Among the entries below, find the lines with the word "query" and copy them.

Difference listings:
-=-=-=-=-

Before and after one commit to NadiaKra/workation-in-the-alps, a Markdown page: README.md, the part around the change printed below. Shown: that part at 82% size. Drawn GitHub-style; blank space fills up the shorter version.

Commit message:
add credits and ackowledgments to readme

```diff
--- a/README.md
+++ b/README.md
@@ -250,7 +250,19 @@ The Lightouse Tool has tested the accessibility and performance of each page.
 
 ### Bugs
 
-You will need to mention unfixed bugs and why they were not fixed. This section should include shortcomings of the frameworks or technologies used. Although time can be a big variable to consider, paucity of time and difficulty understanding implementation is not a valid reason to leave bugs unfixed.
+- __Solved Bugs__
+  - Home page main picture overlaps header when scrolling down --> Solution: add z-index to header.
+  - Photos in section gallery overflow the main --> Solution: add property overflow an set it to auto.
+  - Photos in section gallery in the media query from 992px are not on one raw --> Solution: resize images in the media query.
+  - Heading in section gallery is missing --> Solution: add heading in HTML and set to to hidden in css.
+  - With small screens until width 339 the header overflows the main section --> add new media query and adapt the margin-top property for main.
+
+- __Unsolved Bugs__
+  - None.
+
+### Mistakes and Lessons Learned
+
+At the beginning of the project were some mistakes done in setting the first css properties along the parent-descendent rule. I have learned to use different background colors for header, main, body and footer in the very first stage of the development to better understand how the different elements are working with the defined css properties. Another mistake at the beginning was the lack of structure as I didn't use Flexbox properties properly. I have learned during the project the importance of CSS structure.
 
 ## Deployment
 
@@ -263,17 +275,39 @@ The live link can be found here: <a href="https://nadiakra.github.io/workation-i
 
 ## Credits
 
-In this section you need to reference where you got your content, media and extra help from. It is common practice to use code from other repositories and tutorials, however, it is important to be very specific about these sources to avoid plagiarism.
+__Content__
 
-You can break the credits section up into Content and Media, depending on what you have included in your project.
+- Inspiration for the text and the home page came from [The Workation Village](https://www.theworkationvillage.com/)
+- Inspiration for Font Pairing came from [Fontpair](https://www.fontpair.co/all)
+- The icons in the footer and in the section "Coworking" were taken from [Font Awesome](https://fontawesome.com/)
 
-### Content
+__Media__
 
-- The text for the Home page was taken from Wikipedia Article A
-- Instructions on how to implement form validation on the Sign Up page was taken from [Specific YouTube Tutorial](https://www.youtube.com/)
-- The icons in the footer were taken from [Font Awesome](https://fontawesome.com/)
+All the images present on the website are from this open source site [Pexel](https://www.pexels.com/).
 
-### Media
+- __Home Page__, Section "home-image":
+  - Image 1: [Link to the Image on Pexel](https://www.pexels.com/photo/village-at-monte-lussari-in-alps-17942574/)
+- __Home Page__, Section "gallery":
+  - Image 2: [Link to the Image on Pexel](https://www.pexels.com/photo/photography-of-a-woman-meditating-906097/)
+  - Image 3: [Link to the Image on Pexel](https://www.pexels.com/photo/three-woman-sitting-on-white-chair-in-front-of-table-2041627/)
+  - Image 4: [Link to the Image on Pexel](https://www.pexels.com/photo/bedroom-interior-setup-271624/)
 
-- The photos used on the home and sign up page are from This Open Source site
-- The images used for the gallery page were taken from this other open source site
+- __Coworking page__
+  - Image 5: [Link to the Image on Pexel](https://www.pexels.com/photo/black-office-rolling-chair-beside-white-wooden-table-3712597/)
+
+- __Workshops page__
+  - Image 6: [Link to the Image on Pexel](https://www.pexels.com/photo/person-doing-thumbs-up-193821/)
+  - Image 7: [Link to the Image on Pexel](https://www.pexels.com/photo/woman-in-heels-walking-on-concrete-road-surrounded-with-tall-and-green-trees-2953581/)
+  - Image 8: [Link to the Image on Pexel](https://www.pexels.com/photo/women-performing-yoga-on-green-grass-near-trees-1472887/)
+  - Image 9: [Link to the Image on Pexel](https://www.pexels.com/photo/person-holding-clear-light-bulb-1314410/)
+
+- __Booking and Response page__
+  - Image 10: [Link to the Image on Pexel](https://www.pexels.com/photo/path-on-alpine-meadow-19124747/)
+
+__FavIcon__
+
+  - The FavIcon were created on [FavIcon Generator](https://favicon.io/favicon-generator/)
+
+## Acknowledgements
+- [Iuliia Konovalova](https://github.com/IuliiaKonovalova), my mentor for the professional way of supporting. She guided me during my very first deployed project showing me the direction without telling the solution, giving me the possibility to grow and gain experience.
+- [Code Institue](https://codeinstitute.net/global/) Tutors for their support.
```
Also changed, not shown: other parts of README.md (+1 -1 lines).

-=-=-=-=-

■ **Task response**:
+  - Photos in section gallery in the media query from 992px are not on one raw --> Solution: resize images in the media query.
+  - With small screens until width 339 the header overflows the main section --> add new media query and adapt the margin-top property for main.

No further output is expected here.